Reflection Questions to Challenge Fear
What is the actual fear?
When it comes to spiders, the result I actually fear is two-fold. One – they can bite. Well, to be more specific, some of them can bite. But I have had them bite me before and it is not fun! Two – they can move so fast I am not in control and if they get on me, I cannot be confident I can get it off. But… enough about spiders – let’s talk about the fears that inhibit our ability to be as successful.
When it comes to my limiting belief around me not adding enough value, I actually fear that I am not delivering an impactful experience for clients. And that is terrifying!
What does your behavior look like when the fear is on your mind?
I second guess myself. I go through my work and change things that I already determined are excellent. I wake up through the night. I use language like, “I wish I had more time to spend on this.” “I am not 100% ready.” “OOO – I wish I knew this before.”
What is the opposite of your fear?
For me, my fear is not adding enough value. That means the opposite would be adding enough value.
What would your behavior look like if you believed the opposite of your fear?
Actually explore what it would look like if the opposite of your fear was true. If I believed I was adding enough value, I would walk into a client experience relaxed. I would get a solid night’s sleep the night before and I would stick to my original plan. My language would sound more like, “I am thrilled I have the opportunity to share this work with my clients.” “This content is well thought out and will stimulate conversation.” “Now is the perfect time to be aware of and to use this knowledge!” With that mindset, I would show up with more confidence and my guess is my clients would get more out of the experience.
When have you proven the opposite of your fear is true?
My clients give stellar feedback about the content, the delivery, and the experience. I often mentally brush off the feedback and convince myself that I could have done better, yet, the response is positive.
What is realistic to expect from yourself?
I know it is unrealistic to expect anything to be “perfect” or “100% ready.” That’s life! I will learn new things every day and it is unrealistic to expect that I would have known them before. What I do know is I have the ability to try every day. And when tomorrow starts, I get a chance to try again.
Instead of your fear, what can you say to yourself?
Malcolm Gladwell, in Blink, shares a story about a gymnast who was struggling to land correctly on the balance beam during competitions. What he found is that before she was about to perform, and while she was performing, she was saying (in her mind), “don’t fall… don’t fall… don’t fall.” He switched her self-talk to be, “I will land this jump” and it did the trick! Our minds are powerful and they listen when we talk. Make sure you are telling it what you want it to hear!
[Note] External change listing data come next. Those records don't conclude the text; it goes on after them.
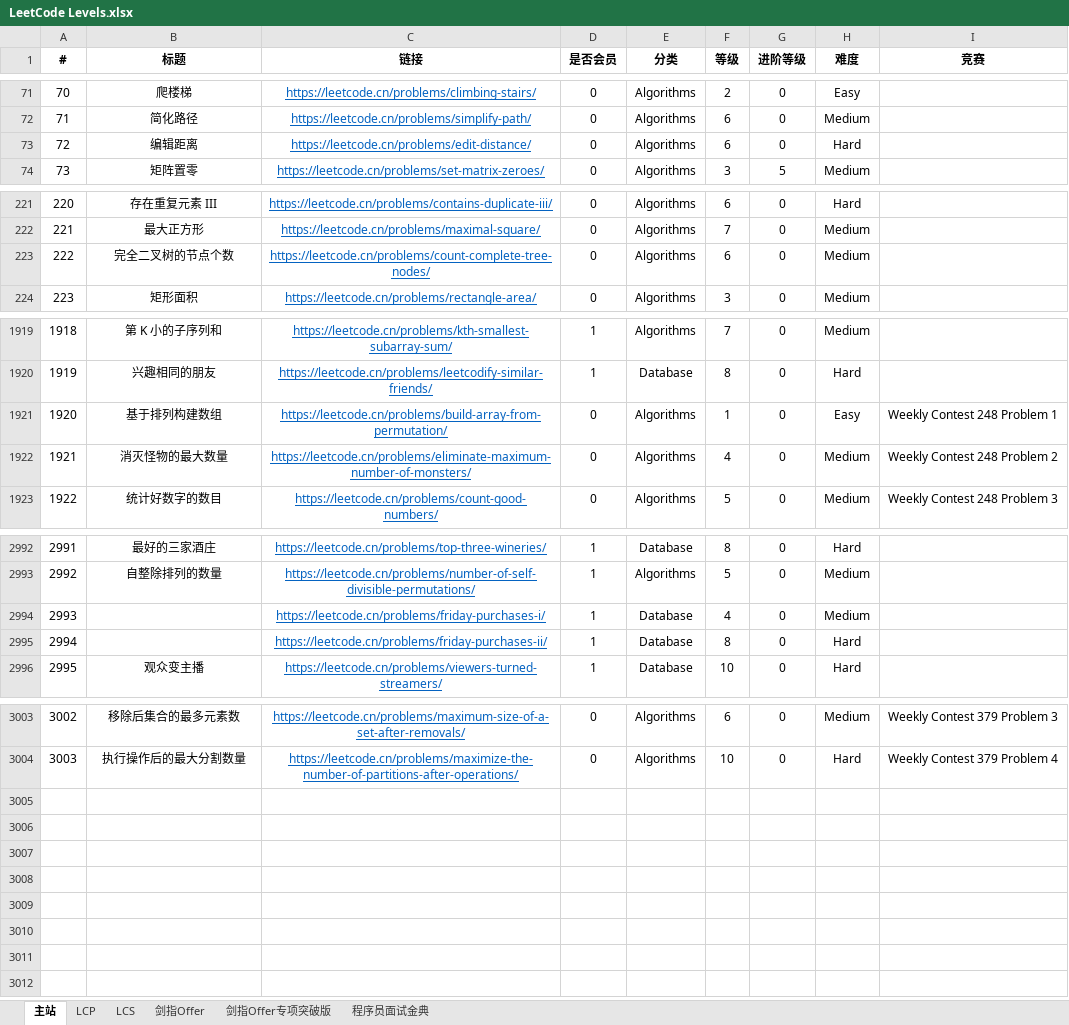
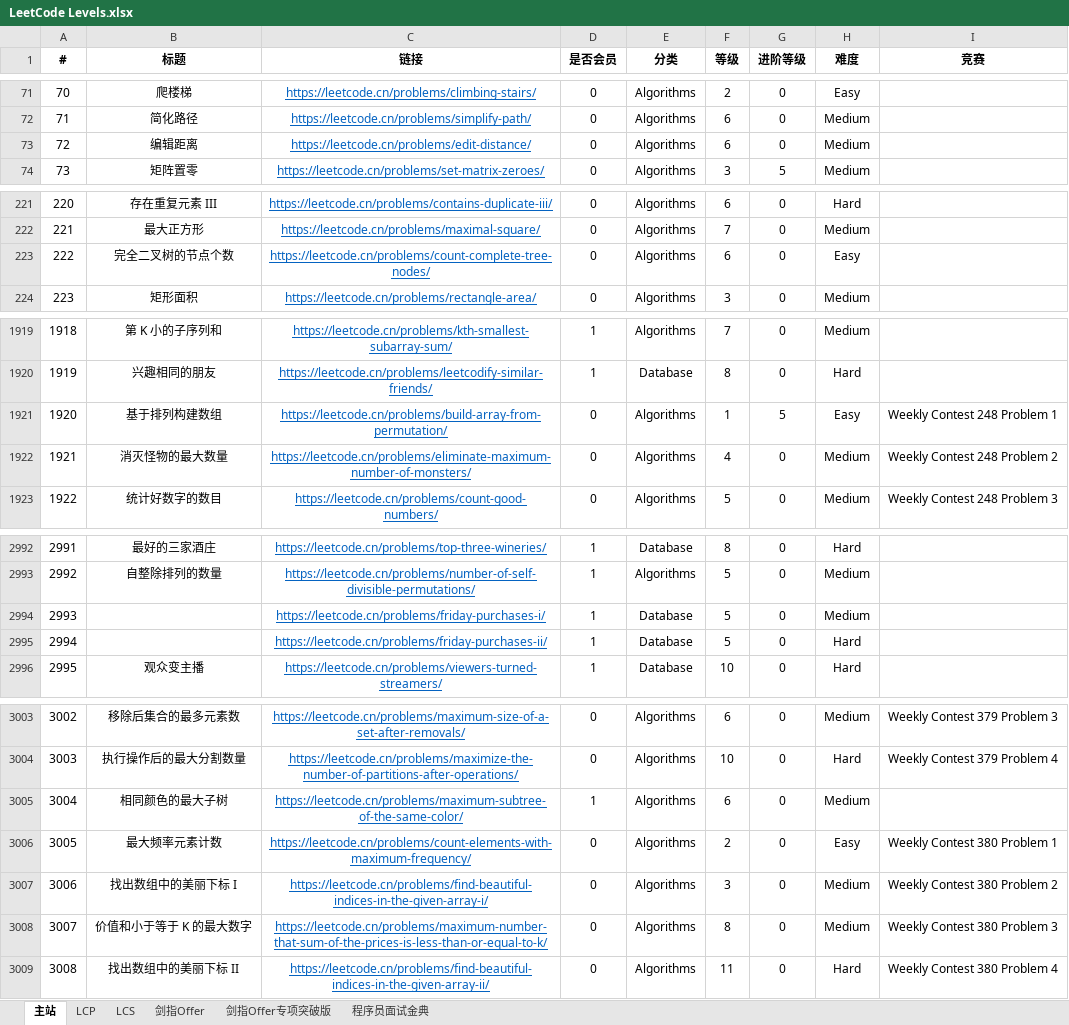
Before and after one commit to stormsunshine/LeetCode-Levels, an Excel workbook: LeetCode Levels.xlsx, sheet 主站, drawn as a sheet; only a part is shown, gaps mark what is left out; values as stored, in another font and other column widths than the file's, no borders; conditional formats not drawn; the diff covers the shown part only; the diff names each change by its address in the sheet, - before the commit and + after, or states it on an @@ line.

Commit message:
Update levels

```diff
--- a/LeetCode Levels.xlsx (sheet 主站)
+++ b/LeetCode Levels.xlsx (sheet 主站)
-H73 (难度): Hard
+H73 (难度): Medium
-H223 (难度): Medium
+H223 (难度): Easy
-G1921 (进阶等级): 0
+G1921 (进阶等级): 5
-F2994 (等级): 4
+F2994 (等级): 5
-F2995 (等级): 8
+F2995 (等级): 5
+row 3005: 3004 | 相同颜色的最大子树 | https://leetcode.cn/problems/maximum-subtree-of-the-same-color/ | 1 | Algorithms | 6 | 0 | Medium
+row 3006: 3005 | 最大频率元素计数 | https://leetcode.cn/problems/count-elements-with-maximum-frequency/ | 0 | Algorithms | 2 | 0 | Easy | Weekly Contest 380 Problem 1
+row 3007: 3006 | 找出数组中的美丽下标 I | https://leetcode.cn/problems/find-beautiful-indices-in-the-given-array-i/ | 0 | Algorithms | 3 | 0 | Medium | Weekly Contest 380 Problem 2
+row 3008: 3007 | 价值和小于等于 K 的最大数字 | https://leetcode.cn/problems/maximum-number-that-sum-of-the-prices-is-less-than-or-equal-to-k/ | 0 | Algorithms | 8 | 0 | Medium | Weekly Contest 380 Problem 3
+row 3009: 3008 | 找出数组中的美丽下标 II | https://leetcode.cn/problems/find-beautiful-indices-in-the-given-array-ii/ | 0 | Algorithms | 11 | 0 | Hard | Weekly Contest 380 Problem 4
```
Also changed, not shown: 1 edited cell elsewhere in this sheet.
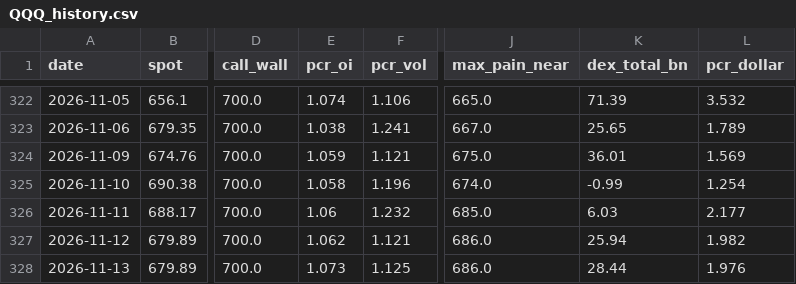
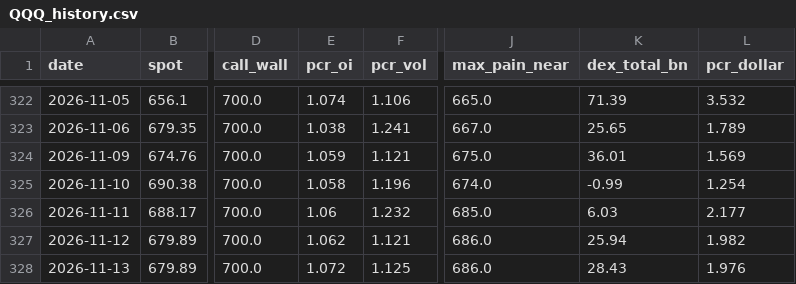
Before and after one commit to dsh0920-sys/Repository-name-options-dashboard, a CSV file: data/history/QQQ_history.csv, drawn as a sheet; only a part is shown, gaps mark what is left out; the diff names each change by its address in the sheet, - before the commit and + after, or states it on an @@ line.

```diff
--- a/data/history/QQQ_history.csv
+++ b/data/history/QQQ_history.csv
-E328 (pcr_oi): 1.073
+E328 (pcr_oi): 1.072
-K328 (dex_total_bn): 28.44
+K328 (dex_total_bn): 28.43
```
Also changed, not shown: data/history/CRWV_history.csv, data/history/GOOGL_history.csv, 40 other files.
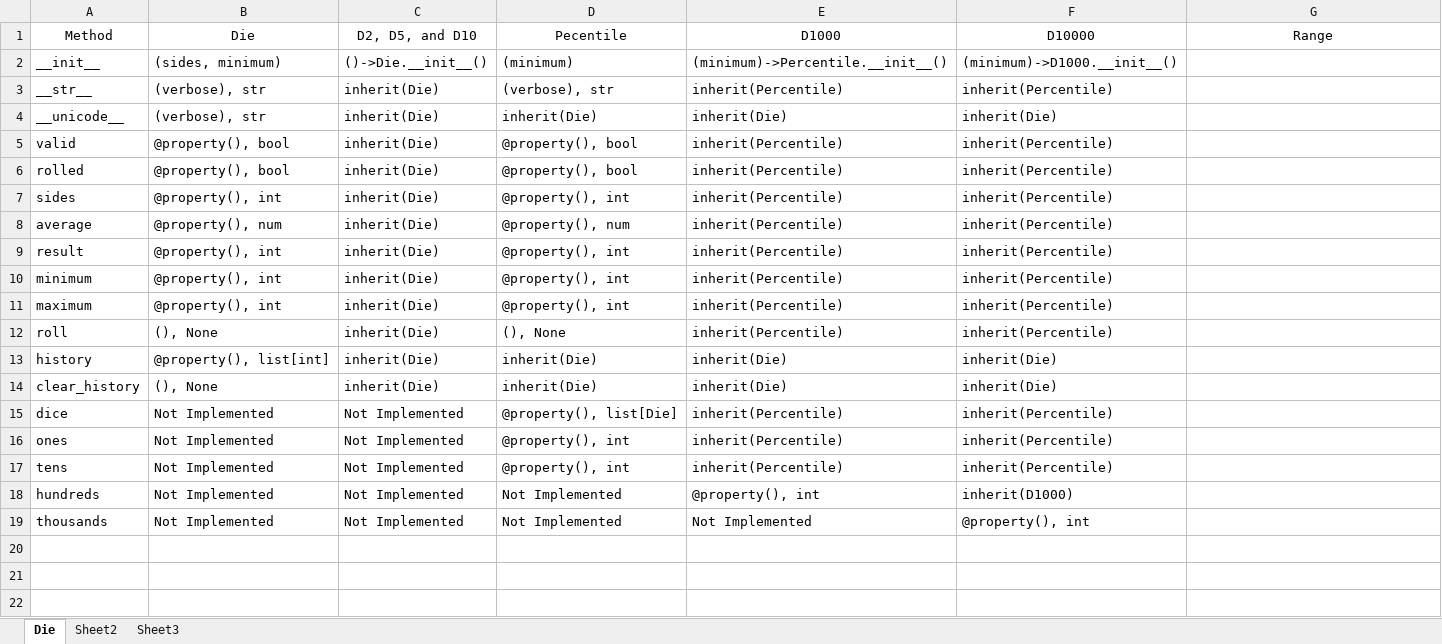
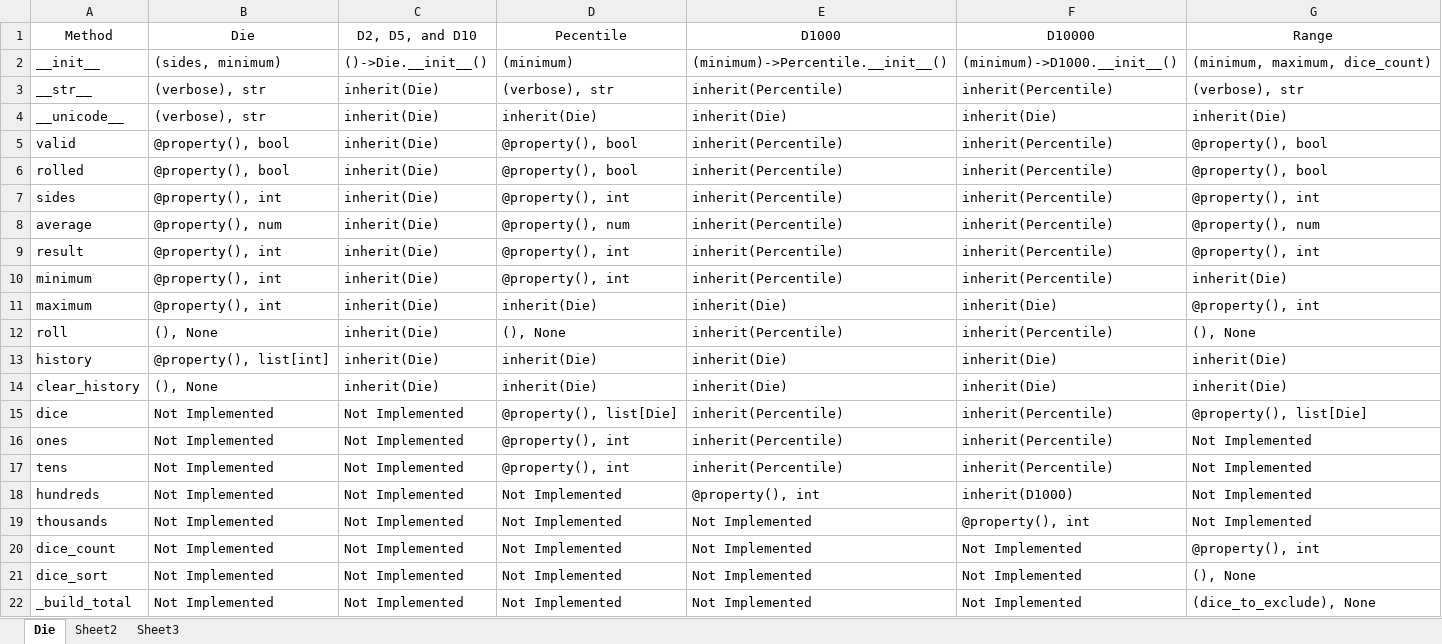
Before and after one commit to hessier00/second_rise, an Excel workbook: second_rise/Method Inheritance Mapping.xlsx, sheet Die, drawn as a sheet; values as stored, in another font and other column widths than the file's, no borders; the diff names each change by its address in the sheet, - before the commit and + after, or states it on an @@ line.

Commit message:
Refactored Range to extend Die, removed minmium, maxmimum, and dice_count setters from Range.

```diff
--- a/second_rise/Method Inheritance Mapping.xlsx (sheet Die)
+++ b/second_rise/Method Inheritance Mapping.xlsx (sheet Die)
-G2 (Range): (empty)
+G2 (Range): (minimum, maximum, dice_count)
-G3 (Range): (empty)
+G3 (Range): (verbose), str
-G4 (Range): (empty)
+G4 (Range): inherit(Die)
-G5:G6 (Range): (empty)
+G5:G6 (Range): @property(), bool
-G7 (Range): (empty)
+G7 (Range): @property(), int
-G8 (Range): (empty)
+G8 (Range): @property(), num
-G9 (Range): (empty)
+G9 (Range): @property(), int
-G10 (Range): (empty)
+G10 (Range): inherit(Die)
-D11 (Pecentile): @property(), int
+D11 (Pecentile): inherit(Die)
-E11 (D1000): inherit(Percentile)
+E11 (D1000): inherit(Die)
-F11 (D10000): inherit(Percentile)
+F11 (D10000): inherit(Die)
-G11 (Range): (empty)
+G11 (Range): @property(), int
-G12 (Range): (empty)
+G12 (Range): (), None
-G13:G14 (Range): (empty)
+G13:G14 (Range): inherit(Die)
-G15 (Range): (empty)
+G15 (Range): @property(), list[Die]
-G16:G19 (Range): (empty)
+G16:G19 (Range): Not Implemented
+row 20: dice_count | Not Implemented | Not Implemented | Not Implemented | Not Implemented | Not Implemented | @property(), int
+row 21: dice_sort | Not Implemented | Not Implemented | Not Implemented | Not Implemented | Not Implemented | (), None
+row 22: _build_total | Not Implemented | Not Implemented | Not Implemented | Not Implemented | Not Implemented | (dice_to_exclude), None
```
Also changed, not shown: 1 other file.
I could easily use the language I shared above and I can easily tell myself, “I know exactly what I need to know to positively impact whoever I interact with today.”
With a little thought, intention, and planning, we can start to knock those pesky fears down a few pegs! What fears do you struggle with? How do they impact you and how do you fight them?